--- WHAT IS BEING ASKED ---
Using the records below, locate all lines containing "vectors" and return them.

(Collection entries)

'''

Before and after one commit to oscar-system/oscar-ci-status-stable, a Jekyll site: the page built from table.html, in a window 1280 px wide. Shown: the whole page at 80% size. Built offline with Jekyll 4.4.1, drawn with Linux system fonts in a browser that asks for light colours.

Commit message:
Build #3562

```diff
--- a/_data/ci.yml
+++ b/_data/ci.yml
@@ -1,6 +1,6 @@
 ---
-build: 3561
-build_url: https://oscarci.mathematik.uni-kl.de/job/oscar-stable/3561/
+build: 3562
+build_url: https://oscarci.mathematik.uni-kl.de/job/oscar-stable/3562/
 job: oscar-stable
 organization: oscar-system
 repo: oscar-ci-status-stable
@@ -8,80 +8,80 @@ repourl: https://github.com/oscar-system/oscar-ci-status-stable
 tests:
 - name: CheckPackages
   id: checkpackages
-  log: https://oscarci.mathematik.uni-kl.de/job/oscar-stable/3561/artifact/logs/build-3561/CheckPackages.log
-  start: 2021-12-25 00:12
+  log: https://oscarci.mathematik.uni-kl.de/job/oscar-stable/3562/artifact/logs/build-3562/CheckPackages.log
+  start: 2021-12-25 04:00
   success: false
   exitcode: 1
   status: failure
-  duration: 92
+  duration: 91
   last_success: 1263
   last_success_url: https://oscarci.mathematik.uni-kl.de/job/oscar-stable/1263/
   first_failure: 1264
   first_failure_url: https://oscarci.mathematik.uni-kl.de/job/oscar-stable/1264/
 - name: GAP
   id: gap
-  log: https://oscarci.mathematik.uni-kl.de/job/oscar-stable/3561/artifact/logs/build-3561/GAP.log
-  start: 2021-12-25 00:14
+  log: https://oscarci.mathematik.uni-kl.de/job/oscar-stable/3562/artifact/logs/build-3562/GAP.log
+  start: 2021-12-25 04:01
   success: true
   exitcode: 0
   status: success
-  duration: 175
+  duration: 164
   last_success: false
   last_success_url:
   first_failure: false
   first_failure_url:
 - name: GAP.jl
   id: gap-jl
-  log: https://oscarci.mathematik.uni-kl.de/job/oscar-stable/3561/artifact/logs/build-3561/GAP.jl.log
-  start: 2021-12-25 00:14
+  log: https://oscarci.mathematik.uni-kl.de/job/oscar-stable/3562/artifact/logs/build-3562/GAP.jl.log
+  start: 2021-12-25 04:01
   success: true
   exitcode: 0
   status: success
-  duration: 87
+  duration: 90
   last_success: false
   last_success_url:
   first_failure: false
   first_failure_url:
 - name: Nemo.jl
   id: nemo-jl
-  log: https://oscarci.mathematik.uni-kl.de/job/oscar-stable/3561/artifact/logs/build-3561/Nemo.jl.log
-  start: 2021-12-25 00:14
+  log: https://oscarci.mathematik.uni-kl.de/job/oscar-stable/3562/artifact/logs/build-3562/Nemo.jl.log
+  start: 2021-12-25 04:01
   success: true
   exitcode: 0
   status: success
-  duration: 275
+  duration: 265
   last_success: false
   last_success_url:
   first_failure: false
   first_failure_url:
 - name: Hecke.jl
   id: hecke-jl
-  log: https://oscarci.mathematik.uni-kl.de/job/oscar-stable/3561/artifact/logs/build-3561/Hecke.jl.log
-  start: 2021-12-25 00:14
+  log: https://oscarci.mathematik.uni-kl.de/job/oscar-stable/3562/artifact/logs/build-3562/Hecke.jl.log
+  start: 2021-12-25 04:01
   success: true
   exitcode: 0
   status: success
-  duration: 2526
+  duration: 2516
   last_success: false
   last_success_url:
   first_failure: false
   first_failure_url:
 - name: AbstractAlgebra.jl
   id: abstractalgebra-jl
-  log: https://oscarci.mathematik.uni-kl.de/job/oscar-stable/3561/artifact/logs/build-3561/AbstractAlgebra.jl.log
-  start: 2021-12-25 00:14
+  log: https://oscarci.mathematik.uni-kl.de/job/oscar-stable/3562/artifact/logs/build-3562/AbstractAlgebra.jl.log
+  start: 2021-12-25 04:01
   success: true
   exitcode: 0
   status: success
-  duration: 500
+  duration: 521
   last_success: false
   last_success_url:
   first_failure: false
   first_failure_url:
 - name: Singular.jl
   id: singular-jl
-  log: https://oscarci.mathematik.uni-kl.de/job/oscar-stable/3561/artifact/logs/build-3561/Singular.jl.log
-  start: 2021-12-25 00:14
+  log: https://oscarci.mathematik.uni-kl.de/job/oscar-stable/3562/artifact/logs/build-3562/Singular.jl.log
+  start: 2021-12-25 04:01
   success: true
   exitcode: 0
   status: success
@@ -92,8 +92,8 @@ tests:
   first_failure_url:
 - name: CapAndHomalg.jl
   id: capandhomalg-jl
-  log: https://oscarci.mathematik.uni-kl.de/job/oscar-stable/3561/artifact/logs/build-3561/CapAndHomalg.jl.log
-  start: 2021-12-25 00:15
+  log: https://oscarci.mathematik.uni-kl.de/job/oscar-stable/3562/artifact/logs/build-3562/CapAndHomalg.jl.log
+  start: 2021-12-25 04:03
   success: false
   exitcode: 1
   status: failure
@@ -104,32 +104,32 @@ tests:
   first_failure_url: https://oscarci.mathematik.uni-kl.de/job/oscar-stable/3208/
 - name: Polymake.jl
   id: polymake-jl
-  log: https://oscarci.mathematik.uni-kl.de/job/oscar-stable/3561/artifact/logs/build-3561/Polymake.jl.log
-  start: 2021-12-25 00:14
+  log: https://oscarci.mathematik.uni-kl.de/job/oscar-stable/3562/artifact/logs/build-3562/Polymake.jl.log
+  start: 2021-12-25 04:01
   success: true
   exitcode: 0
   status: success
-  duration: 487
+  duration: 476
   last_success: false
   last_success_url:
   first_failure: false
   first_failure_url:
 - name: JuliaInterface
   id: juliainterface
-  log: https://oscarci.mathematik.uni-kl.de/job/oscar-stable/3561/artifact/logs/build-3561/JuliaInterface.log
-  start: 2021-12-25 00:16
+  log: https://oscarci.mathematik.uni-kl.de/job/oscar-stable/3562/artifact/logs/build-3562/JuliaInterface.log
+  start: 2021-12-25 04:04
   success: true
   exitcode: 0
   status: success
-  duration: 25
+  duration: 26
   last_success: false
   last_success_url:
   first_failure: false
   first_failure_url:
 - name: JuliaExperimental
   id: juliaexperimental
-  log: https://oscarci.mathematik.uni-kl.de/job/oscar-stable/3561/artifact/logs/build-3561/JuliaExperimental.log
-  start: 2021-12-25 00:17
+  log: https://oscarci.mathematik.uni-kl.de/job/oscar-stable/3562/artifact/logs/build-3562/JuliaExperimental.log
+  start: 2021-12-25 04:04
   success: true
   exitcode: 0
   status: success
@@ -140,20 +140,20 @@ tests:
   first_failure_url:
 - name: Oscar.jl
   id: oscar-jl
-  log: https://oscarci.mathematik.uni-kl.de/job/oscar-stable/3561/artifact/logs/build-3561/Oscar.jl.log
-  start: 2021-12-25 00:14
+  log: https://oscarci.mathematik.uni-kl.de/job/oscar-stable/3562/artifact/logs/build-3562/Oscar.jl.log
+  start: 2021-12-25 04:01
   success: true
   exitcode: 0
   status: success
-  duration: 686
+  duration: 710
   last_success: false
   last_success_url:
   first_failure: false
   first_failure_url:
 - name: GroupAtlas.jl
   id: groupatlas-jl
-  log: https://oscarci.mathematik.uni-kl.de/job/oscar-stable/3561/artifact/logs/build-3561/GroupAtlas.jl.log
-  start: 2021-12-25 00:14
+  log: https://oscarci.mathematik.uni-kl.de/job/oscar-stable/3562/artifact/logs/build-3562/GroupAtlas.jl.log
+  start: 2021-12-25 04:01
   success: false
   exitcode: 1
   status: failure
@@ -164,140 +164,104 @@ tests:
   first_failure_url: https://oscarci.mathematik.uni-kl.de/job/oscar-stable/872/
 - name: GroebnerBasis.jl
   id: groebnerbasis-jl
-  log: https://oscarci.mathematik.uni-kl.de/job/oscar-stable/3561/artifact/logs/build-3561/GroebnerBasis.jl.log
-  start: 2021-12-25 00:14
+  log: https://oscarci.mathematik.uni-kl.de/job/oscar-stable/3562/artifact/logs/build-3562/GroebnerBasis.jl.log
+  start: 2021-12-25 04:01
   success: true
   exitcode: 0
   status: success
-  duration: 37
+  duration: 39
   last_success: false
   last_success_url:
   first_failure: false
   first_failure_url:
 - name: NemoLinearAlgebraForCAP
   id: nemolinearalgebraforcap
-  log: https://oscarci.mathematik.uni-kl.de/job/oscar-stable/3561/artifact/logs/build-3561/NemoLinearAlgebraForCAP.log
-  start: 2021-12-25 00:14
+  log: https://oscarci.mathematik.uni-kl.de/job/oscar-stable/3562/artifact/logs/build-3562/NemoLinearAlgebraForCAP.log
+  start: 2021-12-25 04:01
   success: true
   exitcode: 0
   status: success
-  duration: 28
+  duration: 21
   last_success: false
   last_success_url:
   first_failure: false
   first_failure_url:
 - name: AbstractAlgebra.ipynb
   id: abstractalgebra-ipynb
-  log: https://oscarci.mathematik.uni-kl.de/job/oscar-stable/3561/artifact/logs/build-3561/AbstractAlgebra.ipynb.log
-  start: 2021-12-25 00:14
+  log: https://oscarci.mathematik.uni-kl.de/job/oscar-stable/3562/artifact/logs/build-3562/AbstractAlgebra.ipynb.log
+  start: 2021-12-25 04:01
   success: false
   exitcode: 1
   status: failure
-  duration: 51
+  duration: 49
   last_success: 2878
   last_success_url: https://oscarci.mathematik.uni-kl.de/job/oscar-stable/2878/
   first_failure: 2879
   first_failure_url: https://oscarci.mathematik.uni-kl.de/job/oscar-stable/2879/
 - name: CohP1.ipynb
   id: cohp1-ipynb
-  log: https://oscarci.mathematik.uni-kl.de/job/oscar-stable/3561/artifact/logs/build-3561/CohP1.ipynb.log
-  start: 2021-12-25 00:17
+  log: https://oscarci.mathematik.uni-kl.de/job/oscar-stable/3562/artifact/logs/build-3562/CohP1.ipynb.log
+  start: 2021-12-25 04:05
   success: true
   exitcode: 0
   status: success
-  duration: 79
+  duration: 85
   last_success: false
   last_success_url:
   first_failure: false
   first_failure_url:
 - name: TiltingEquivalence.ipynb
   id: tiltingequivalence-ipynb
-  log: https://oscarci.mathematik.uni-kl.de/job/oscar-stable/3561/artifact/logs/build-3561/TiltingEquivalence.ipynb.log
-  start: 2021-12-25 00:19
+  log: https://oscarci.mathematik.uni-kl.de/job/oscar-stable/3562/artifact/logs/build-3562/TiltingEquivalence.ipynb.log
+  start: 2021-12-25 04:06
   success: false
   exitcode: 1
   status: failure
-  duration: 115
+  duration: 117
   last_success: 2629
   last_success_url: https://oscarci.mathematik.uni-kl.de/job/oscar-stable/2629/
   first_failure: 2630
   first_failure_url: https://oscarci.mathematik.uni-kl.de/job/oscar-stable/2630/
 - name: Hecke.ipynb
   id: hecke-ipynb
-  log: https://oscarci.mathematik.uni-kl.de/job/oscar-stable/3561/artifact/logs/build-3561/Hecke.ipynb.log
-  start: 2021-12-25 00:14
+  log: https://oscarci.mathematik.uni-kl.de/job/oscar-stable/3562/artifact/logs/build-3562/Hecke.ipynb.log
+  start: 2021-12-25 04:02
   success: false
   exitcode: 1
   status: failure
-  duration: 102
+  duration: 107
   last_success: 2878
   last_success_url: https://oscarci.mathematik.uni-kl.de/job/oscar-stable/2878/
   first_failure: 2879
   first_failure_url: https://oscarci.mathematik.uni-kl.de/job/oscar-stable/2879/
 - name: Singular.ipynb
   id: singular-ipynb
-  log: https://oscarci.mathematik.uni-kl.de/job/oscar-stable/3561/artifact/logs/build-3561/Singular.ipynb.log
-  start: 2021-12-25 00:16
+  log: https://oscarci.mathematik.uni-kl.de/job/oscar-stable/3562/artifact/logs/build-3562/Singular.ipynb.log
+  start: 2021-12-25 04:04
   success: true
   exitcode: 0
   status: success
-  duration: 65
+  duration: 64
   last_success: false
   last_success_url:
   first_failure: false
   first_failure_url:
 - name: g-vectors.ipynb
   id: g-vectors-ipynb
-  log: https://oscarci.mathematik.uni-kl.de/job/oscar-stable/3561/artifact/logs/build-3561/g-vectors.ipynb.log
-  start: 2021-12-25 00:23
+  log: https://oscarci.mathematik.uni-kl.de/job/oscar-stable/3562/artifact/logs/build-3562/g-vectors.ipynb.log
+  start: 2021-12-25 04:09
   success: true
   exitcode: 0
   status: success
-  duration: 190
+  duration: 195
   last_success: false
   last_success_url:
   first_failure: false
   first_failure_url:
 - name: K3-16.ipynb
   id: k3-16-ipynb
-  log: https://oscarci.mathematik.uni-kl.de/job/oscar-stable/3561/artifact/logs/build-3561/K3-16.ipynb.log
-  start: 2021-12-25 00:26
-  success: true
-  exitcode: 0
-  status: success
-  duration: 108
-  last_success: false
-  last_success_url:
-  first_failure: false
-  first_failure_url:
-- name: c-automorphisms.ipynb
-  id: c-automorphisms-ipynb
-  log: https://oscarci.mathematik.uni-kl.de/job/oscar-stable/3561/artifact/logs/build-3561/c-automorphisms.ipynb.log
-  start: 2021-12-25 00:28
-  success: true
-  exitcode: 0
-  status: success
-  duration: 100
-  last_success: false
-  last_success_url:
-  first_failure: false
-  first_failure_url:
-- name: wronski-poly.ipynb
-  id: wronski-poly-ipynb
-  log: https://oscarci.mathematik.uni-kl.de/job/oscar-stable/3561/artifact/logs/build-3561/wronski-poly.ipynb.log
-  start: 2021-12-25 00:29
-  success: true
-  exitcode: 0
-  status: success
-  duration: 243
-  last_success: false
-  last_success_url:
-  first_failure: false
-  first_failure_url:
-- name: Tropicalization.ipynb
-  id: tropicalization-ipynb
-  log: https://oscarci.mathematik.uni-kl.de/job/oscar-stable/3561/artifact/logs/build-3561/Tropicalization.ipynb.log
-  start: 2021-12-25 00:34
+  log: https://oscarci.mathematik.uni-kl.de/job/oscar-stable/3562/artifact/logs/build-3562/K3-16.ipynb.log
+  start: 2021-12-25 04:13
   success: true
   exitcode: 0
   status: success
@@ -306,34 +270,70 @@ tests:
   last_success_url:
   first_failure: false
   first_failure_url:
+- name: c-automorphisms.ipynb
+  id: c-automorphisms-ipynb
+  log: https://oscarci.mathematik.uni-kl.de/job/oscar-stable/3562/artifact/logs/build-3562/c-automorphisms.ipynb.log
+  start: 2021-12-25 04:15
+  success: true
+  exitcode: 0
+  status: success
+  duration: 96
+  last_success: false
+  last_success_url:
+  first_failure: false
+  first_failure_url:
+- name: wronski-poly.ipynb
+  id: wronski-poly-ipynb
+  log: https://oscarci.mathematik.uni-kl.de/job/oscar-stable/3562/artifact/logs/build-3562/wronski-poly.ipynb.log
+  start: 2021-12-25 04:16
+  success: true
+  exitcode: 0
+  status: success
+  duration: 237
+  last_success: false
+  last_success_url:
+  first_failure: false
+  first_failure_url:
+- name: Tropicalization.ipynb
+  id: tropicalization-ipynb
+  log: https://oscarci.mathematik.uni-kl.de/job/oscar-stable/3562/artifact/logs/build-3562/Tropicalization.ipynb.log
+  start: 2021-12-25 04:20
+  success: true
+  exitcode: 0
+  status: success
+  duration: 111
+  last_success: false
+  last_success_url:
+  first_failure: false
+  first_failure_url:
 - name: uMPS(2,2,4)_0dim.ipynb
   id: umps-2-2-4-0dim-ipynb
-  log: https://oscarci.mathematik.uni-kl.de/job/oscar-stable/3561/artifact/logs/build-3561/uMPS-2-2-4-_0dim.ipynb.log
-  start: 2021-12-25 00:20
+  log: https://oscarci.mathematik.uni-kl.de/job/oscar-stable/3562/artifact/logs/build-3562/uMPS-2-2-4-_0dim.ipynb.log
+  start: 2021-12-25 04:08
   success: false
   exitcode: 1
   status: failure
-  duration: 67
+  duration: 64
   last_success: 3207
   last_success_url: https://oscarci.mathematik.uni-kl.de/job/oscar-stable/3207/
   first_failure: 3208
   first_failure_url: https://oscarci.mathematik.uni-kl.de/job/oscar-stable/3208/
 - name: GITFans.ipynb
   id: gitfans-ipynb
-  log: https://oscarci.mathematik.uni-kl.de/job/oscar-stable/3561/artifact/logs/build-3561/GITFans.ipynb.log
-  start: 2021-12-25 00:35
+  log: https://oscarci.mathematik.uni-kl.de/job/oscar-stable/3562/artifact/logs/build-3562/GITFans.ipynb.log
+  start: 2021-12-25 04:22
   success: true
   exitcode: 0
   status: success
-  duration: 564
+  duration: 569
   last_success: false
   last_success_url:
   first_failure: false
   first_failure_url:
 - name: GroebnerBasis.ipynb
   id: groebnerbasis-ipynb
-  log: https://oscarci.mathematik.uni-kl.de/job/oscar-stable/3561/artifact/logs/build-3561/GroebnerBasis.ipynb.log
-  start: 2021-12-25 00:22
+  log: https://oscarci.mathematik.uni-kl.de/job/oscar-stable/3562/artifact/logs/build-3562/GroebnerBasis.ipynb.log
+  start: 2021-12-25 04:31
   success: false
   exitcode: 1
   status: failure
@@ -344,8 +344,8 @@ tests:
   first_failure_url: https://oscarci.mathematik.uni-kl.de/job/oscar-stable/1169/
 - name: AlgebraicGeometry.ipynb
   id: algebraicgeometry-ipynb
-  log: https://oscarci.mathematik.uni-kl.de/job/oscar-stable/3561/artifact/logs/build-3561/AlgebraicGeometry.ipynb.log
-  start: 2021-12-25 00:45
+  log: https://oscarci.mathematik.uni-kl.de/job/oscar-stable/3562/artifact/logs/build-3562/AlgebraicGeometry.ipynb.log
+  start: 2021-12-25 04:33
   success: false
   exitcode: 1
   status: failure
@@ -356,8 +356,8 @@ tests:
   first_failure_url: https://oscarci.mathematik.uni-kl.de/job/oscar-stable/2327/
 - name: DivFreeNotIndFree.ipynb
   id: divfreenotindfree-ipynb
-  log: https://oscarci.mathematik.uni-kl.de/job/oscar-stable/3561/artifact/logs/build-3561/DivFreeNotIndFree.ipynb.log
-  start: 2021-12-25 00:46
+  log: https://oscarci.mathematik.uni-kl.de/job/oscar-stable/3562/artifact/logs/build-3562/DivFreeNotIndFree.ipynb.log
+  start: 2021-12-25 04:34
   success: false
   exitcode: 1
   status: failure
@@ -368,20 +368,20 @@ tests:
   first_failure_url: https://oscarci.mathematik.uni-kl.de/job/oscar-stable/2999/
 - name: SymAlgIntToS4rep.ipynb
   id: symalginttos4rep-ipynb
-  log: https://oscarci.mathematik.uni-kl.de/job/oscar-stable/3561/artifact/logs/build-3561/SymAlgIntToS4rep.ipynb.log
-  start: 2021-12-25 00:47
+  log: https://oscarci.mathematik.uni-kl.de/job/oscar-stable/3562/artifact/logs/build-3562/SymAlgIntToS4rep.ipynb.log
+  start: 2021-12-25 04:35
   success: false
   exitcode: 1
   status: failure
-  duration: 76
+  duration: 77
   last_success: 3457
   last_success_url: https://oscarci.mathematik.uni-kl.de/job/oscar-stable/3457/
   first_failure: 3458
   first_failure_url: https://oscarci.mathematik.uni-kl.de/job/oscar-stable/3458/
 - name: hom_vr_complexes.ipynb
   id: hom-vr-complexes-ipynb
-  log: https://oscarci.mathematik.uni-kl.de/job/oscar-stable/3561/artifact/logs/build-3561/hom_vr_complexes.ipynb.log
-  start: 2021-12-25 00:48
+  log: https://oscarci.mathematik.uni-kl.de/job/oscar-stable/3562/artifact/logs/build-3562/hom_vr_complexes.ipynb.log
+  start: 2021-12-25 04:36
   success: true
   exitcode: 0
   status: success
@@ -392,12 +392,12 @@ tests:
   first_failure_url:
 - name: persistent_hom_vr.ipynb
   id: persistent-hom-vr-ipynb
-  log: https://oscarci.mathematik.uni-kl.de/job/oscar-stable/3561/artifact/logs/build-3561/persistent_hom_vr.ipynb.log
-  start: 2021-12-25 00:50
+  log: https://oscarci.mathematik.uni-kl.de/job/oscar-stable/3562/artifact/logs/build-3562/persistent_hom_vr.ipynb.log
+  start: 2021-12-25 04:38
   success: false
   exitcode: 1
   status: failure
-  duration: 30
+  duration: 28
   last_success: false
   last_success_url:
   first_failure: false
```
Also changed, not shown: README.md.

'''

--- FINAL ANSWER ---
 - name: g-vectors.ipynb
   id: g-vectors-ipynb
-  log: https://oscarci.mathematik.uni-kl.de/job/oscar-stable/3561/artifact/logs/build-3561/g-vectors.ipynb.log
+  log: https://oscarci.mathematik.uni-kl.de/job/oscar-stable/3562/artifact/logs/build-3562/g-vectors.ipynb.log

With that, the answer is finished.